3.   Talk honestly about current and potential future health issues. These will have an impact on everything from sexuality to use of leisure time.

4.   Consider the family systems you will be weaving together. What part will they play in your lives? What are your roles as parents, stepparents, and grandparents? What relationship boundaries do you need to establish together? What pre-marriage discussion topics are important to address with your families?

5.   Be honest and realistic about your current finances and estate matters. Where will you live? How will you handle the assets and debts you bring to the marriage? What legal steps are wise to take to clarify these matters? How can you discuss these matters with your families?

6.   If you have been married previously, talk sensitively about your previous marriages. What did you value most in them? What were your greatest challenges? What are the most important things you learned from being in these relationships? How have your previous relationships influenced your hopes and fears for your new relationship? Don’t neglect to consider the role of grief: Have you and your partner gone through the grieving process and reached true acceptance related to your previous partners, or does a former partner cast an unhealthy shadow over your current relationship?

7.   Dream some dreams together. Talk imaginatively AND realistically about what you would like to experience together with the rest of your lives. In keeping with the idea that living things are growing things, make plans that will stretch you and enhance your zest for life.

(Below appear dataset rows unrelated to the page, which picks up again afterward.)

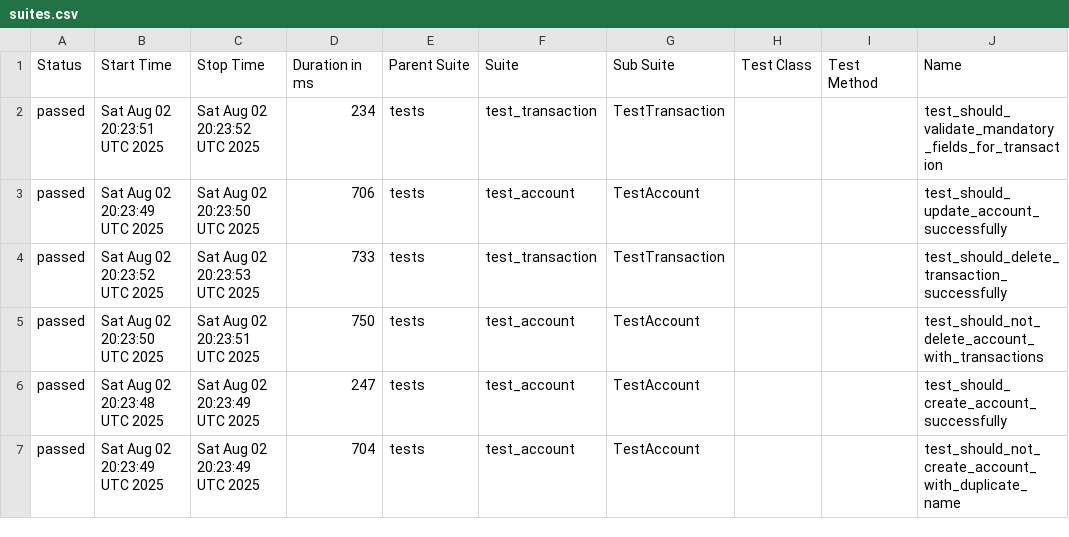
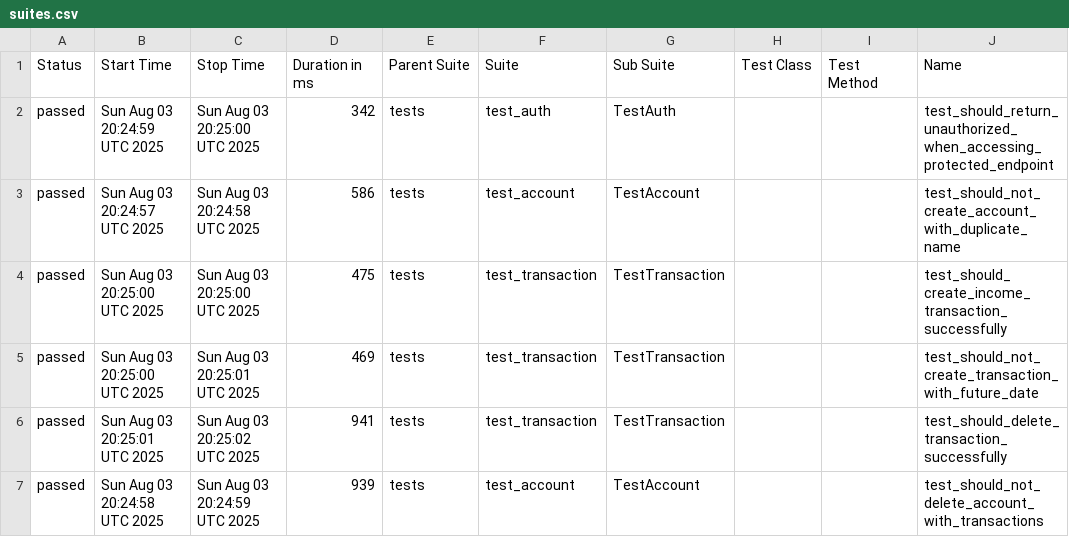
Before and after one commit to JosinaldoGJunior/python-automation-api-test, a CSV file: data/suites.csv, drawn as a sheet; only a part is shown; the diff covers the shown part only; the diff names each change by its address in the sheet, - before the commit and + after, or states it on an @@ line.

```diff
--- a/data/suites.csv
+++ b/data/suites.csv
-B2 (Start Time): Sat Aug 02 20:23:51 UTC 2025
+B2 (Start Time): Sun Aug 03 20:24:59 UTC 2025
-C2 (Stop Time): Sat Aug 02 20:23:52 UTC 2025
+C2 (Stop Time): Sun Aug 03 20:25:00 UTC 2025
-D2 (Duration in ms): 234
+D2 (Duration in ms): 342
-F2 (Suite): test_transaction
+F2 (Suite): test_auth
-G2 (Sub Suite): TestTransaction
+G2 (Sub Suite): TestAuth
-J2 (Name): test_should_validate_mandatory_fields_for_transaction
+J2 (Name): test_should_return_unauthorized_when_accessing_protected_endpoint
-B3 (Start Time): Sat Aug 02 20:23:49 UTC 2025
+B3 (Start Time): Sun Aug 03 20:24:57 UTC 2025
-C3 (Stop Time): Sat Aug 02 20:23:50 UTC 2025
+C3 (Stop Time): Sun Aug 03 20:24:58 UTC 2025
-D3 (Duration in ms): 706
+D3 (Duration in ms): 586
-J3 (Name): test_should_update_account_successfully
+J3 (Name): test_should_not_create_account_with_duplicate_name
-B4 (Start Time): Sat Aug 02 20:23:52 UTC 2025
+B4 (Start Time): Sun Aug 03 20:25:00 UTC 2025
-C4 (Stop Time): Sat Aug 02 20:23:53 UTC 2025
+C4 (Stop Time): Sun Aug 03 20:25:00 UTC 2025
-D4 (Duration in ms): 733
+D4 (Duration in ms): 475
-J4 (Name): test_should_delete_transaction_successfully
+J4 (Name): test_should_create_income_transaction_successfully
-B5 (Start Time): Sat Aug 02 20:23:50 UTC 2025
+B5 (Start Time): Sun Aug 03 20:25:00 UTC 2025
-C5 (Stop Time): Sat Aug 02 20:23:51 UTC 2025
+C5 (Stop Time): Sun Aug 03 20:25:01 UTC 2025
-D5 (Duration in ms): 750
+D5 (Duration in ms): 469
-F5:F6 (Suite): test_account
+F5:F6 (Suite): test_transaction
-G5:G6 (Sub Suite): TestAccount
+G5:G6 (Sub Suite): TestTransaction
-J5 (Name): test_should_not_delete_account_with_transactions
+J5 (Name): test_should_not_create_transaction_with_future_date
-B6 (Start Time): Sat Aug 02 20:23:48 UTC 2025
+B6 (Start Time): Sun Aug 03 20:25:01 UTC 2025
-C6 (Stop Time): Sat Aug 02 20:23:49 UTC 2025
+C6 (Stop Time): Sun Aug 03 20:25:02 UTC 2025
-D6 (Duration in ms): 247
+D6 (Duration in ms): 941
-J6 (Name): test_should_create_account_successfully
+J6 (Name): test_should_delete_transaction_successfully
-B7 (Start Time): Sat Aug 02 20:23:49 UTC 2025
+B7 (Start Time): Sun Aug 03 20:24:58 UTC 2025
-C7 (Stop Time): Sat Aug 02 20:23:49 UTC 2025
+C7 (Stop Time): Sun Aug 03 20:24:59 UTC 2025
-D7 (Duration in ms): 704
+D7 (Duration in ms): 939
-J7 (Name): test_should_not_create_account_with_duplicate_name
+J7 (Name): test_should_not_delete_account_with_transactions
```
Also changed, not shown: 16 edited cells elsewhere in this file, 32 other files.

Discovering later-life love can be a wonderful thing; but wonderful doesn’t happen by accident. You can build an enduring marriage if you take the time for mutual discovery, honest talk, and ongoing growth in the areas of relationship that matter most to you.

Jon and Martha waited until after their marriage to launch this process and wished they had done it beforehand. We promised we would tell their story to encourage other couples to get the sequence right. It’s the best way for a fairytale romance to end well.

* As featured in All-in-One Marriage Prep: 75 Experts Share Tips and Wisdom to Help You Get Ready Now, www.allinonemarriageprep.com